Barrio del Rosario, Huitzo Huitzo is located at the northern end of the north arm of the Valley of Oaxaca. Test excavations in a Formative mound in the Barrio del Rosario at Huitzo exposed a long sequence of Middle Formative construction, including several Guadalupe phase houses, and Guadalupe and Rosario phase platforms. Most work at H uitzo was stratigraphic and dealt with the sequence of public buildings, but fragments of at least four Guadalupe phase houses were exposed in the course of excavation (Flannery et al. 1970:28-31; Flannery and Marcus 1983a:60-62). These houses (Houses 1,3,5, and 7) were observed in a profile cut by modern adobe makers, which was then cut back 50 cm to obtain a stratigraphic sequence. Consequently, only transects (of 5 X 0.5 m, or less) were obtained of each house floor, and the samples of chipped stone are small. Chipped stone artifacts were also recovered from the floors of Structure I at Huitzo. This badly damaged and enigmatic structure, dating to the Late Rosario-Early Monte Alban Ia transition, was composed of stone masonry walls. The walls form a row of small (1.5 X 1.5 m) cells, which have
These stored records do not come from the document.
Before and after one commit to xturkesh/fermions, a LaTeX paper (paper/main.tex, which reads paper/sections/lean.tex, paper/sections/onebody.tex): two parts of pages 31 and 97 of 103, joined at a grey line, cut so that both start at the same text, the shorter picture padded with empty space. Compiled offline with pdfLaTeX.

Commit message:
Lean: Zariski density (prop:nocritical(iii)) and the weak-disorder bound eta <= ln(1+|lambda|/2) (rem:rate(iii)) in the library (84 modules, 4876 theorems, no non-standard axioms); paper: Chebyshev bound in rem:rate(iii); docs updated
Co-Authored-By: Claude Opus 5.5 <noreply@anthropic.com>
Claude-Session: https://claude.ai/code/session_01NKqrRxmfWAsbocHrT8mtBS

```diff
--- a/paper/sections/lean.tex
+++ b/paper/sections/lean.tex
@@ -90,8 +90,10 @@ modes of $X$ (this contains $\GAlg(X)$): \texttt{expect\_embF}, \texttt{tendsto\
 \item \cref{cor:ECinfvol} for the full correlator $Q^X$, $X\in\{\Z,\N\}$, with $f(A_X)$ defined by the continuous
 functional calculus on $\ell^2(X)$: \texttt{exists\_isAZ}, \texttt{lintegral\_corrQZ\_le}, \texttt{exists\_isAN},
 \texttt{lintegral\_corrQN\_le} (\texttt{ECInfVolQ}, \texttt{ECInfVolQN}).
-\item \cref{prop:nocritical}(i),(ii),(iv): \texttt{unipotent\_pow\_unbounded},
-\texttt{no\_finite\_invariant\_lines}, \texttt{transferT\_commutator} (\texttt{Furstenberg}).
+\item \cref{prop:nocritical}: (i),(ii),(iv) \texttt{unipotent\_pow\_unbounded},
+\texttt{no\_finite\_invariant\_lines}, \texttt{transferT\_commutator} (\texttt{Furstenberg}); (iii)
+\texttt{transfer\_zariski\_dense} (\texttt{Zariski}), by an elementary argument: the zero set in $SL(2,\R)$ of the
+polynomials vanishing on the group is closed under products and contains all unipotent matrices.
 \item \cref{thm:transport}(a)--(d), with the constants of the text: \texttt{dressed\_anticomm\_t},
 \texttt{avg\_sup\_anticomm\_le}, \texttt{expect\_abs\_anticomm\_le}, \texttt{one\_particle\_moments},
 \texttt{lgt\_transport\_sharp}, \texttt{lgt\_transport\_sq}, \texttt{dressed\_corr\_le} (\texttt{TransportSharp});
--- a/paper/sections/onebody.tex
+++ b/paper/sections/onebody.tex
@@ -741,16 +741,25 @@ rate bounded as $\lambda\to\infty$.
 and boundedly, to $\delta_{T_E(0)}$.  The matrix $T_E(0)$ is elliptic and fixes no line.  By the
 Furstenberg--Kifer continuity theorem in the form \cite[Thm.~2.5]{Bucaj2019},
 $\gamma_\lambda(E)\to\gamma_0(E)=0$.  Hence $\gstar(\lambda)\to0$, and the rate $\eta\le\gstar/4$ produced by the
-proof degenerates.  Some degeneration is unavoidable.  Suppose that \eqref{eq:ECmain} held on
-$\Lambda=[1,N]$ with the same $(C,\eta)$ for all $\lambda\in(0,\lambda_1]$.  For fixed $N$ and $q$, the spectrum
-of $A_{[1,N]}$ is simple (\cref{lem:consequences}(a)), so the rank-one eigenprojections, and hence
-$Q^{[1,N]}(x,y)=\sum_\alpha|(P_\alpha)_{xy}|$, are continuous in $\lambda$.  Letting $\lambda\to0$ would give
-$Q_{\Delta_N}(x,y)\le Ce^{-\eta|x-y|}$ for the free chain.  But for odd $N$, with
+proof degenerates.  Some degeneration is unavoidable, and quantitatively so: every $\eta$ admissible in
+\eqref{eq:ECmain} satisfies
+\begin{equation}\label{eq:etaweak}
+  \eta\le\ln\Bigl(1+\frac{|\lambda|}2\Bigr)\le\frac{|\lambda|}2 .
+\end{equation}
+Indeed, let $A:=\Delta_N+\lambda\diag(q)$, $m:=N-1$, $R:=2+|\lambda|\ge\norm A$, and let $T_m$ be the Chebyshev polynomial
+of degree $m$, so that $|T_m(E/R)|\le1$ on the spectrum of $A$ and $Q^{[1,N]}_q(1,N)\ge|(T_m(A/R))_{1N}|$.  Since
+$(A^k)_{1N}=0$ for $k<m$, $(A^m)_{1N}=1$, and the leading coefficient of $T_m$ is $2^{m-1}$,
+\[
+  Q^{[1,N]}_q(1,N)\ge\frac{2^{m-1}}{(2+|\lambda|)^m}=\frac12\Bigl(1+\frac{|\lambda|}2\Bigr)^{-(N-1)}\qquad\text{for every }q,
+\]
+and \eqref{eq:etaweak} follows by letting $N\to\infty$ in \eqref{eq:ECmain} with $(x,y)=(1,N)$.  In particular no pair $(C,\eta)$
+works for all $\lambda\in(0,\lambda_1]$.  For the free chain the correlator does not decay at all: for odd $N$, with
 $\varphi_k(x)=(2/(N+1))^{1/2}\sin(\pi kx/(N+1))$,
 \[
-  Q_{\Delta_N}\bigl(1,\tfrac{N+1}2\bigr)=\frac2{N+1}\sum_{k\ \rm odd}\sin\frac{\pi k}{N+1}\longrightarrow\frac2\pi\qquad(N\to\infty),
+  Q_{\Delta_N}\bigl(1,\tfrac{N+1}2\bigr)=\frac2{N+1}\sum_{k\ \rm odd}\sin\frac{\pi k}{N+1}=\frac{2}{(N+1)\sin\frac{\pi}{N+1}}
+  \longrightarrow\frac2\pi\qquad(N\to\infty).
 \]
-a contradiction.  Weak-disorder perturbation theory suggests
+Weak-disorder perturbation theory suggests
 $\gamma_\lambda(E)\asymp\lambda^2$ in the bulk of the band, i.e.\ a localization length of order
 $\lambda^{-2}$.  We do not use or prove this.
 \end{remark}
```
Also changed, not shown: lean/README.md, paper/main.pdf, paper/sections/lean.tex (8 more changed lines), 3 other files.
plastered floors and may be small storage rooms. This building "may have been a large residential unit of some kind" (Flannery and Marcus 1983a:62), but its exact function remains unknown.

Fdbrica San Jose Extensive excavations at Fabrica San Jose (Drennan 1976; Drennan and Flannery 1983:65-67) uncovered a large number of Middle Formative (Guadalupe and Rosario phase) household units, including house floors, pits, middens, burials, and other features. Owing to time limitations, I was only able to include materials from house floors in my analysis. Seven Middle Formative house floors (Houses 1,4, 5,6,9, 14, and 18) were excavated by Drennan; most ofthese were only small remnants, disturbed by later intrusive features (see Drennan 1976), and had relatively small samples of chipped stone (Table 4).

Tornaltepee The site of Santo Domingo TomaJtepec, in the eastern arm of the Valley of Oaxaca, was excavated by Whalen (1981), who exposed a number of Formative households, structures, and features. Of particular interest are Structure I I, a small San Jose phase platform which seems to have supported a high-status residence, and House 4, a wellpreserved low-status San Jose phase house. Chipped stone artifacts from these households were analyzed by Rick (1981, 1974a), whose results will be cited frequently in subsequent chapters.

Chapter 3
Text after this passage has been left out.